Source records:
◇ ◇ ◇
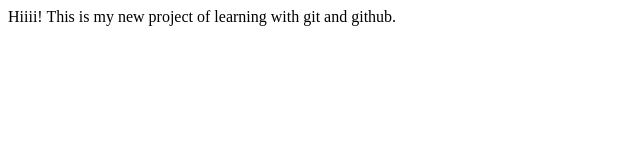
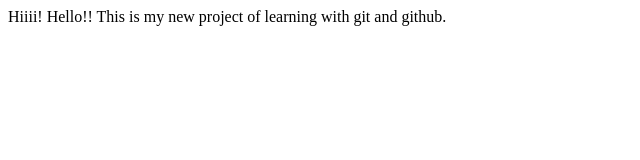
Before and after one commit to Shwetabiradar73/myfirstgithublearningproject, a plain HTML site: page index.html in a window 1280 px wide. Shown: the whole page, without its empty margins (0-640 px from the left). Drawn offline with Linux system fonts and the light colour scheme.

Commit message:
new line added

```diff
--- a/index.html
+++ b/index.html
@@ -7,6 +7,7 @@
 </head>
 <body>
     Hiiii!
+    Hello!!
     This is my new project of learning with git and github.
 </body>
 </html>
```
◇ ◇ ◇
» What to do
Your answer is an exact copy of the records above, stripped of pictures.

» Task solution
Before and after one commit to Shwetabiradar73/myfirstgithublearningproject, a plain HTML site: page index.html in a window 1280 px wide. Shown: the whole page, without its empty margins (0-640 px from the left). Drawn offline with Linux system fonts and the light colour scheme.

Commit message:
new line added

```diff
--- a/index.html
+++ b/index.html
@@ -7,6 +7,7 @@
 </head>
 <body>
     Hiiii!
+    Hello!!
     This is my new project of learning with git and github.
 </body>
 </html>
```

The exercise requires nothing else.